Somalia instituted proceedings against Kenya before the ICJ in August 2014, requesting the Court to definitively determine the complete course of the maritime boundary between Somalia and Kenya in the Indian Ocean. The dispute stems from Kenya’s claim to a maritime boundary following a parallel of latitude running due east from the coast in circumstances where a delimitation drawn in accordance with international law should run southeast.
In October 2015, Kenya lodged a preliminary objection to the Court’s jurisdiction, arguing that a 2009 Memorandum of Understanding (“MOU”) between the two countries constituted a binding agreement not to take their maritime boundary dispute to third party adjudication.
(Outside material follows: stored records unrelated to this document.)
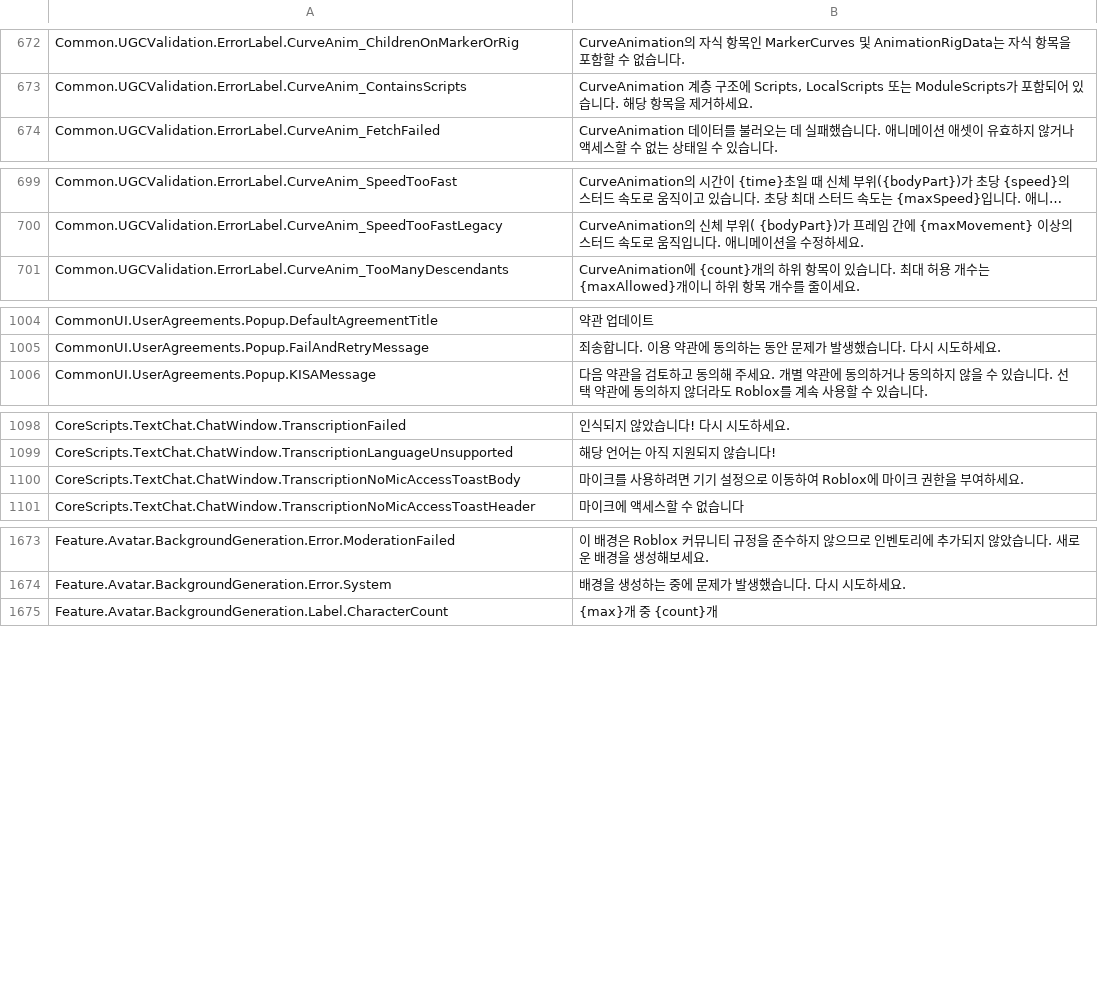
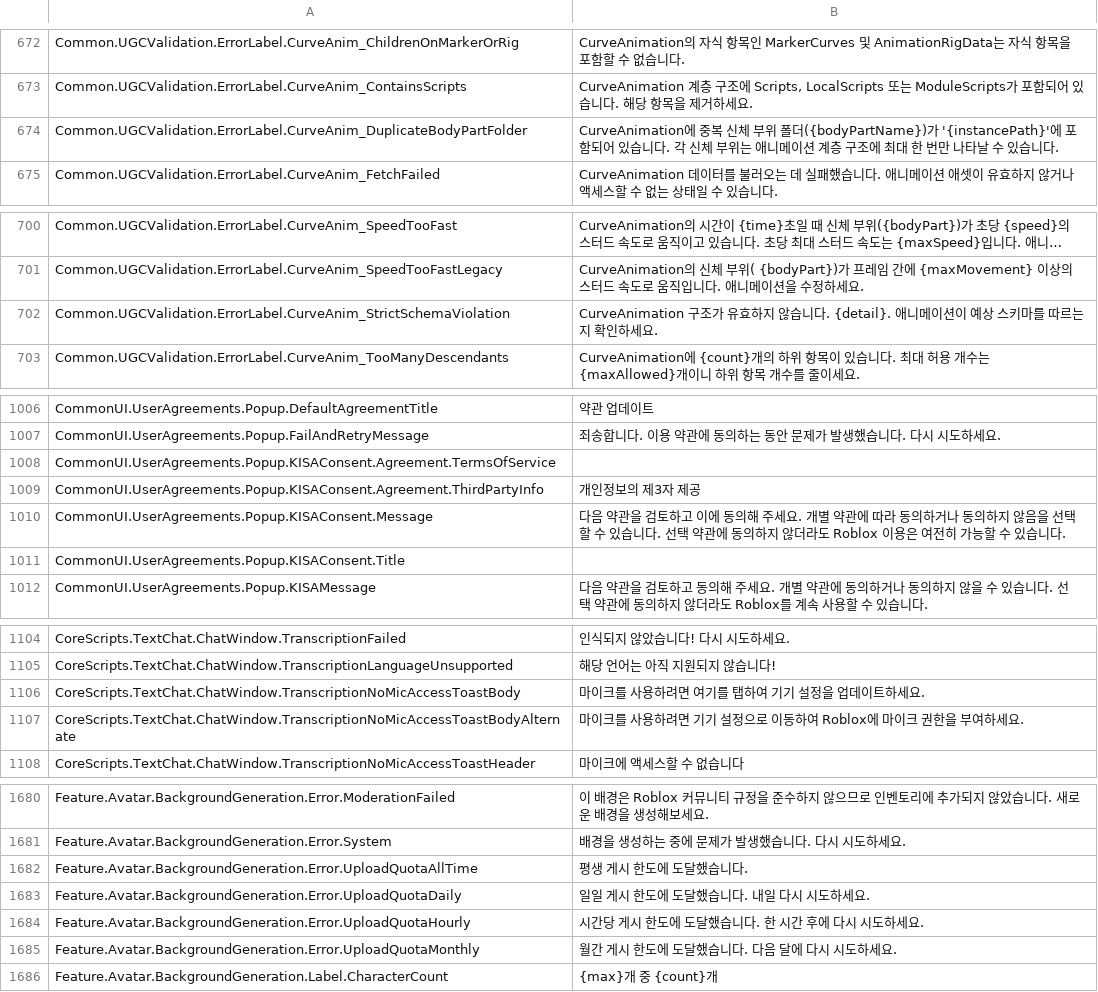
Before and after one commit to walway/Roblox-Datamine, a CSV file: UniversalApp/Locales/Common/ko-kr.csv, drawn as a sheet; only a part is shown, gaps mark what is left out; long unchanged cells end in …; addresses are those after the commit; the diff covers the shown part only; the diff names each change by its address in the sheet, - before the commit and + after, or states it on an @@ line.

```diff
--- a/UniversalApp/Locales/Common/ko-kr.csv
+++ b/UniversalApp/Locales/Common/ko-kr.csv
+row 674: Common.UGCValidation.ErrorLabel.CurveAnim_DuplicateBodyPartFolder | CurveAnimation에 중복 신체 부위 폴더({bodyPartName})가 '{instancePath}'에 포함되어 있습니다. 각 신체 부위는 애니메이션 계층 구조에 최대 한 번만 나타날 수 있습니다.
+row 702: Common.UGCValidation.ErrorLabel.CurveAnim_StrictSchemaViolation | CurveAnimation 구조가 유효하지 않습니다. {detail}. 애니메이션이 예상 스키마를 따르는지 확인하세요.
+row 1008: CommonUI.UserAgreements.Popup.KISAConsent.Agreement.TermsOfService
+row 1009: CommonUI.UserAgreements.Popup.KISAConsent.Agreement.ThirdPartyInfo | 개인정보의 제3자 제공
+row 1010: CommonUI.UserAgreements.Popup.KISAConsent.Message | 다음 약관을 검토하고 이에 동의해 주세요. 개별 약관에 따라 동의하거나 동의하지 않음을 선택할 수 있습니다. 선택 약관에 동의하지 않더라도 Roblox 이용은 여전히 가능할 수 있습니다.
+row 1011: CommonUI.UserAgreements.Popup.KISAConsent.Title
-B1106: 마이크를 사용하려면 기기 설정으로 이동하여 Roblox에 마이크 권한을 부여하세요.
+B1106: 마이크를 사용하려면 여기를 탭하여 기기 설정을 업데이트하세요.
+row 1107: CoreScripts.TextChat.ChatWindow.TranscriptionNoMicAccessToastBodyAlternate | 마이크를 사용하려면 기기 설정으로 이동하여 Roblox에 마이크 권한을 부여하세요.
+row 1682: Feature.Avatar.BackgroundGeneration.Error.UploadQuotaAllTime | 평생 게시 한도에 도달했습니다.
+row 1683: Feature.Avatar.BackgroundGeneration.Error.UploadQuotaDaily | 일일 게시 한도에 도달했습니다. 내일 다시 시도하세요.
+row 1684: Feature.Avatar.BackgroundGeneration.Error.UploadQuotaHourly | 시간당 게시 한도에 도달했습니다. 한 시간 후에 다시 시도하세요.
+row 1685: Feature.Avatar.BackgroundGeneration.Error.UploadQuotaMonthly | 월간 게시 한도에 도달했습니다. 다음 달에 다시 시도하세요.
```
Also changed, not shown: 1 added row and 1 edited cell elsewhere in this file, UniversalApp/Locales/Common/de-de.csv, UniversalApp/Locales/Common/hi-in.csv, 15 other files.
After Somalia filed its written response to Kenya’s objection in February 2016, the Court heard oral arguments on the issue in September 2016.
In its Judgement on jurisdiction, which is final and without appeal, the ICJ decisively rejected Kenya’s objection by a vote of 13-3. The Court found that the 2009 MOU posed no obstacle to its jurisdiction because it did not, as Kenya argued, constitute a binding agreement not to bring the dispute to court.
“All credit goes to the President of Somalia, Hassan Sheikh Mohamud, for making the tough decision to bring this case to the ICJ. There were doubters along the way but the President’s wisdom has been fully vindicated,” Martin said.
In addition to Foley Hoag LLP, Somalia is represented by Professor Philippe Sands, QC of Matrix Chambers, London and Professor Emeritus Alain Pellet of the University of Paris Ouest, Nanterre-La Défense.